[Supplied records — start]

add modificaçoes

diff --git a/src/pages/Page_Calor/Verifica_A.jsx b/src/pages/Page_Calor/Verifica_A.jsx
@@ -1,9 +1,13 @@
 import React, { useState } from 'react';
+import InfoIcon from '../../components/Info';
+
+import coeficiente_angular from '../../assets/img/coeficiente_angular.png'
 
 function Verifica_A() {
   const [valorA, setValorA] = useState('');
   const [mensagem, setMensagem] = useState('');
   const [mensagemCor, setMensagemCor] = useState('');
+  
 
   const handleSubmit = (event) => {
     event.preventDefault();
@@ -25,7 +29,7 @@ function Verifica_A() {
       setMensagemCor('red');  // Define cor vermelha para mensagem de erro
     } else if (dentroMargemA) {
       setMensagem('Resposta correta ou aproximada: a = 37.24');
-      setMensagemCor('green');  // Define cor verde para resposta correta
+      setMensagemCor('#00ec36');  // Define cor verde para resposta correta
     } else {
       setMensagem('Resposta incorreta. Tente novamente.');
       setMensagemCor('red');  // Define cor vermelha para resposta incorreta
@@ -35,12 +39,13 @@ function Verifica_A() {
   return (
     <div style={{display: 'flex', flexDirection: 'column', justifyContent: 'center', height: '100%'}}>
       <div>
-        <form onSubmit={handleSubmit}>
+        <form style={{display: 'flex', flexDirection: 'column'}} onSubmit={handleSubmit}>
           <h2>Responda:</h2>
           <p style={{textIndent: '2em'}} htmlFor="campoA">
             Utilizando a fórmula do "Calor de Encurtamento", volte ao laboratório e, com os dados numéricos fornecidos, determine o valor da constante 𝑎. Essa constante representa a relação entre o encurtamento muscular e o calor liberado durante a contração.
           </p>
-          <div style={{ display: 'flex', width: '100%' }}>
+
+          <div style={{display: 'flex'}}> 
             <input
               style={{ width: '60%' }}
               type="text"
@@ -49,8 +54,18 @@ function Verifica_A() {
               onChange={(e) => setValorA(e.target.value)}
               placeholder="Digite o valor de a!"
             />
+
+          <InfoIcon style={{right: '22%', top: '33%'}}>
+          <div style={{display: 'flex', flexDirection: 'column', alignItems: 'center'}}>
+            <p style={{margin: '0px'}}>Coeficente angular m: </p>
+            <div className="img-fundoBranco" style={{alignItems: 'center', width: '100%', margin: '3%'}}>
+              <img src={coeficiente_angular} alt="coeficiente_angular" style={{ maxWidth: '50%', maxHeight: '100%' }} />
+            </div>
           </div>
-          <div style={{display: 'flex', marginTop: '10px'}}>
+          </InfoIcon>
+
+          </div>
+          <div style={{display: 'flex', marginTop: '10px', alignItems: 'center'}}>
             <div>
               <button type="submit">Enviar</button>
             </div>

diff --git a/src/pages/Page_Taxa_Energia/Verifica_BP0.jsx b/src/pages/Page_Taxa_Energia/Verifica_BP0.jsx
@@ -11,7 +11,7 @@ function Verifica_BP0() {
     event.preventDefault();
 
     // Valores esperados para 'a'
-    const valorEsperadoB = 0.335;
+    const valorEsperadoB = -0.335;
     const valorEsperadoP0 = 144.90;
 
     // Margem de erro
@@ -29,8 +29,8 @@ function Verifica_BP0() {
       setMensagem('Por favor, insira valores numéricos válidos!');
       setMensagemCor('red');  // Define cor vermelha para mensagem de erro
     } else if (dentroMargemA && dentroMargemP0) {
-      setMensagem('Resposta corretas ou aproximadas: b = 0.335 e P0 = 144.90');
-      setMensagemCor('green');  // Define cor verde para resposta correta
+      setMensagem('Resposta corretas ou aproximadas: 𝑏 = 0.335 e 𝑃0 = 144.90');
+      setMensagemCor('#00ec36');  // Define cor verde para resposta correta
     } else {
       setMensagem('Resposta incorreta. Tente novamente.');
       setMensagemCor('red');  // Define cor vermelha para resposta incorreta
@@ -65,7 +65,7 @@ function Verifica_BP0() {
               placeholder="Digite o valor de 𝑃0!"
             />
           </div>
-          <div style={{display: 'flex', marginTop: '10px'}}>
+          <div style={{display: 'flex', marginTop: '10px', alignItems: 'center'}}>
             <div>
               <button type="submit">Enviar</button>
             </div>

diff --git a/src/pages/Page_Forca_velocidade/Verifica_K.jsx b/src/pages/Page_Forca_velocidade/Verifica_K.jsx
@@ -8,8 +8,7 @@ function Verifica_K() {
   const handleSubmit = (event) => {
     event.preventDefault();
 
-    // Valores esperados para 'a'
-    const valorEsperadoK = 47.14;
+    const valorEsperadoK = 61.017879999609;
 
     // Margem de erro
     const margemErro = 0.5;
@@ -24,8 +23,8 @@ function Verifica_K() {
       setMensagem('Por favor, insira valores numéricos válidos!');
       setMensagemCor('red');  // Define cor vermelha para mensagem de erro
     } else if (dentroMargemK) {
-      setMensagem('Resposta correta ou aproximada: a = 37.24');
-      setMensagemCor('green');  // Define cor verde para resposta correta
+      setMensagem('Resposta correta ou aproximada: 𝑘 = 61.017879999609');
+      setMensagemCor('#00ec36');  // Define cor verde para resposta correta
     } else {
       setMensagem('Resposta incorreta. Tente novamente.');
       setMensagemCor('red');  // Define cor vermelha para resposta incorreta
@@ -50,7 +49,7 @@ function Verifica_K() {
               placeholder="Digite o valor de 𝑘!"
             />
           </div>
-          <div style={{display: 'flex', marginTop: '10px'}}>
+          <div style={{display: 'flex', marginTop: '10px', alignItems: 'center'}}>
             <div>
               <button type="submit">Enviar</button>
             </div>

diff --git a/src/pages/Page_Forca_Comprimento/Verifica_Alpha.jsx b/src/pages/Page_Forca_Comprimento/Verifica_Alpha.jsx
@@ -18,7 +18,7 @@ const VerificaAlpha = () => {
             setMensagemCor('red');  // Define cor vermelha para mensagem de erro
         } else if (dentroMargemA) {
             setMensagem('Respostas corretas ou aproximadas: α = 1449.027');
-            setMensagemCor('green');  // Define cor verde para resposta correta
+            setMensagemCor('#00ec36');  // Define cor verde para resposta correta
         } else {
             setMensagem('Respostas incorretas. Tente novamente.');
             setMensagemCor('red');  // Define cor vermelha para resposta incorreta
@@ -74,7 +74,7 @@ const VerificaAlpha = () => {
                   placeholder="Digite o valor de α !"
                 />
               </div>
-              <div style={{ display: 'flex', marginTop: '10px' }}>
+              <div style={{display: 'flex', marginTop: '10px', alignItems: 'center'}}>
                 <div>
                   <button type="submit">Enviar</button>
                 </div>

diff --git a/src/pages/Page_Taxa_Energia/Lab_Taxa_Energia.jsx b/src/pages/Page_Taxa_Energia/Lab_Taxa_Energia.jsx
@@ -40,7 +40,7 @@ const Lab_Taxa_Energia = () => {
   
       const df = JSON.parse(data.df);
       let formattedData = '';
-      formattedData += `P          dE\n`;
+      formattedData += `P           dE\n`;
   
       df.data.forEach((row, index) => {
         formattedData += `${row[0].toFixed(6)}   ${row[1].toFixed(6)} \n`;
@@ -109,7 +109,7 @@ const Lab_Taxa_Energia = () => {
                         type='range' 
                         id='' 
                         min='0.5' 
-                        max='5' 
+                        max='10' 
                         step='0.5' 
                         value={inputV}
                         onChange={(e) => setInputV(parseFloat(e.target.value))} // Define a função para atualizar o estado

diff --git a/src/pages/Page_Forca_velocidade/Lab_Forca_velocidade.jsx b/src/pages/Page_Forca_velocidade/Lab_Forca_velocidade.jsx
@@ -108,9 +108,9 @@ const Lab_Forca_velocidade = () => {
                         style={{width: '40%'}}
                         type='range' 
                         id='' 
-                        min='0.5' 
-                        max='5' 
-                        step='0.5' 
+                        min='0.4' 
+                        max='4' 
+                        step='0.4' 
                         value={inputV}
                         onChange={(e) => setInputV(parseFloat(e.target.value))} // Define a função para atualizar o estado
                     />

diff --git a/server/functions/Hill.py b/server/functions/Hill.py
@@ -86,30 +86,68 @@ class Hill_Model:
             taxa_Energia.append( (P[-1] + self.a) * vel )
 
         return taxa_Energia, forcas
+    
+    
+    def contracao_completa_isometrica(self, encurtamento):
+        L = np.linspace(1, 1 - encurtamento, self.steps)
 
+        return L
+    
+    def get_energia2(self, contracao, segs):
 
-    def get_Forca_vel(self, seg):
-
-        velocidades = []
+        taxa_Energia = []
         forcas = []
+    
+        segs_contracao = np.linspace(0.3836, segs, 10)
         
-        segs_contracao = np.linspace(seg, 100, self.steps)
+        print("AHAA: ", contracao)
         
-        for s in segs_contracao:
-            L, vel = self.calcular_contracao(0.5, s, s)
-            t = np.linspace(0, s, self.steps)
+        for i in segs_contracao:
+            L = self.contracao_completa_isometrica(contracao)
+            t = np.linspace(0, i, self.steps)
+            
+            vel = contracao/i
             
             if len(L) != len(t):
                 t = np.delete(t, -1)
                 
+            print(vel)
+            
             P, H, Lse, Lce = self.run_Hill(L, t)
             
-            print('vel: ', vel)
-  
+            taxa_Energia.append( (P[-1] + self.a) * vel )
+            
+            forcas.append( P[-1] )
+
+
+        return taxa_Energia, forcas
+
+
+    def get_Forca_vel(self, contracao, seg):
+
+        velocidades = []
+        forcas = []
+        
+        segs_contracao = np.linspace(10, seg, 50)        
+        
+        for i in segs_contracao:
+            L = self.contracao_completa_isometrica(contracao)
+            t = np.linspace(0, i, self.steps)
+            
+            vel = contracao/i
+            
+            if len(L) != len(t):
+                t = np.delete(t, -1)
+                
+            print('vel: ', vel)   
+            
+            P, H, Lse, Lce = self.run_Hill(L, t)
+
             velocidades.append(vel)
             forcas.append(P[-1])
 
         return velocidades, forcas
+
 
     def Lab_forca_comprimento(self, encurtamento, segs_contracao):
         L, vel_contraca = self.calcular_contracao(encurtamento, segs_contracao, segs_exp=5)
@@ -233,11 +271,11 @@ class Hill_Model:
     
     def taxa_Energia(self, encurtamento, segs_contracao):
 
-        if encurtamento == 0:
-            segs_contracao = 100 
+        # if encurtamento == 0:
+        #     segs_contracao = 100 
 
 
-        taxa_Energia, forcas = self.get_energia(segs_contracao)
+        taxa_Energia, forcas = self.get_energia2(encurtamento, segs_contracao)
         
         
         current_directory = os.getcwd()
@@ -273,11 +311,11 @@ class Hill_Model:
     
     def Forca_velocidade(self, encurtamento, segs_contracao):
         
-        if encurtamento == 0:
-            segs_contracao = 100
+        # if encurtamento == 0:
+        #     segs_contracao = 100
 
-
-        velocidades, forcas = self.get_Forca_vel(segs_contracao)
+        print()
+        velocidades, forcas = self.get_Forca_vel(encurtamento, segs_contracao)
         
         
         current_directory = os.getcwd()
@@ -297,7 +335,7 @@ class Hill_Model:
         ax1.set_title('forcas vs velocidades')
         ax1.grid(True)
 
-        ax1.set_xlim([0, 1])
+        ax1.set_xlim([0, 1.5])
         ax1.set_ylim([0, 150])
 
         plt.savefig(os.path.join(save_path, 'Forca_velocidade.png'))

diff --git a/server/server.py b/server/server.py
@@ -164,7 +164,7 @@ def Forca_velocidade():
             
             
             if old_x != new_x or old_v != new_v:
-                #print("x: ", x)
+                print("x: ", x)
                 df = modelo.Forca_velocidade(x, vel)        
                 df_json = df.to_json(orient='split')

[Supplied records — finish]

Determine how many lines in the listing above contain the word "server". Provide that figure only.

- _Result of this task_: 2